For decades, the experiments remained secret until they were uncovered last October by a college professor who was conducting research on the Tuskegee syphilis study, a similarly controversial experiment carried out from 1932 to 1972 in which scientists infected poor black farmers in Alabama with the disease. The U.S. immediately apologized for the experiment, with Secretary of State Hilary Clinton and Health and Human Services Secretary Kathleen Sebelius issuing a joint statement condemning it.
“Although these events occurred more than 64 years ago, we are outraged that such reprehensible research could have occurred under the guise of public health,” Clinton and Sebelius wrote. “We deeply regret that it happened, and we apologise to all the individuals who were affected by such abhorrent research practices.”
Guatemala blasted the experiment as a crime against humanity, and the country is currently conducting its own investigation into the program. Guatemalan Vice President Rafael Espada, who is leading his country’s study, was scheduled to address the commission today, though he was forced to cancel that appearance due to Hurricane Irene.

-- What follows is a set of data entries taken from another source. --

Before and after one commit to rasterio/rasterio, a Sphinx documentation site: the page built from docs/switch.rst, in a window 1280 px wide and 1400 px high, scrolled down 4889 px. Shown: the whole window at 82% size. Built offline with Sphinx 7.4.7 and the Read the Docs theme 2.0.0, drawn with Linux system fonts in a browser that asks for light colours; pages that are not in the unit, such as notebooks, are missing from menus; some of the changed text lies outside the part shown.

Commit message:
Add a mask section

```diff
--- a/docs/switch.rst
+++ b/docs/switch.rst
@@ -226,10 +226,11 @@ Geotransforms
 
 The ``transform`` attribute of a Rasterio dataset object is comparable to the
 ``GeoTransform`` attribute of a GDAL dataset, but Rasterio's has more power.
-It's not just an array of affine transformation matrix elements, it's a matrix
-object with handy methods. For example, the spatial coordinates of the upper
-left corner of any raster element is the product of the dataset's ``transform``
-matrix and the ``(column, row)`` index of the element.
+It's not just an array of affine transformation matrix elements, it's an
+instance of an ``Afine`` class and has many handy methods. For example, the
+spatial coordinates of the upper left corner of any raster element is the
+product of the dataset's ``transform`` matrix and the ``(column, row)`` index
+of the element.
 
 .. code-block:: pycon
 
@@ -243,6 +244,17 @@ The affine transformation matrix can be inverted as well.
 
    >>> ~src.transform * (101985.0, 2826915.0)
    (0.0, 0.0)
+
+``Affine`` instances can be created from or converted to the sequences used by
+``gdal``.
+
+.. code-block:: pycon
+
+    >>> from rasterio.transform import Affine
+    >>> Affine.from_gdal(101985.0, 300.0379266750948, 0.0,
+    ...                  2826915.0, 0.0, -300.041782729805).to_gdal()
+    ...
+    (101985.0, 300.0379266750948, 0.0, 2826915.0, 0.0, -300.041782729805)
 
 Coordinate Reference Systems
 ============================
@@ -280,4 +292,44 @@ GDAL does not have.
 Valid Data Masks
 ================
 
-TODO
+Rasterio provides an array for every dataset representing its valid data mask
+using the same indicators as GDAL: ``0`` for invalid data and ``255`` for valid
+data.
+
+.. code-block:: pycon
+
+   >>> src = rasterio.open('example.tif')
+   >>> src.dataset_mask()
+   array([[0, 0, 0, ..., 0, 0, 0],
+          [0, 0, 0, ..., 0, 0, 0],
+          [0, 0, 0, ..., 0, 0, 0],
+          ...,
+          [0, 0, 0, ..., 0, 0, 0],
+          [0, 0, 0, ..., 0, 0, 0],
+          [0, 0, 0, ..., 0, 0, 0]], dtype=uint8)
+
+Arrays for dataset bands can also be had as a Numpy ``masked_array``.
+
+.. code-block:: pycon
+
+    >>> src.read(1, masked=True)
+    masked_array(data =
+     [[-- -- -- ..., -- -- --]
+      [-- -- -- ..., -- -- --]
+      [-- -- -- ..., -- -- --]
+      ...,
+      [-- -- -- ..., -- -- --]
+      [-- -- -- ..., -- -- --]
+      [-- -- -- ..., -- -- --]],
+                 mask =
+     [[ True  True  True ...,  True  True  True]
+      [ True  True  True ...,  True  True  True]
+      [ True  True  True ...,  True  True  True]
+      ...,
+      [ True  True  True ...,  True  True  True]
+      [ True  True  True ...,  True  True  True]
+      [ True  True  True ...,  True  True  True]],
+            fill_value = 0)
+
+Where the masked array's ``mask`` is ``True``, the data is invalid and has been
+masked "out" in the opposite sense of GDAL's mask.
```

President Obama formed the commission last year to further elucidate the scope and intent of the program, and to subsequently review the current ethical standards for medical experiments. A second report detailing contemporary ethical practices is to be released in December.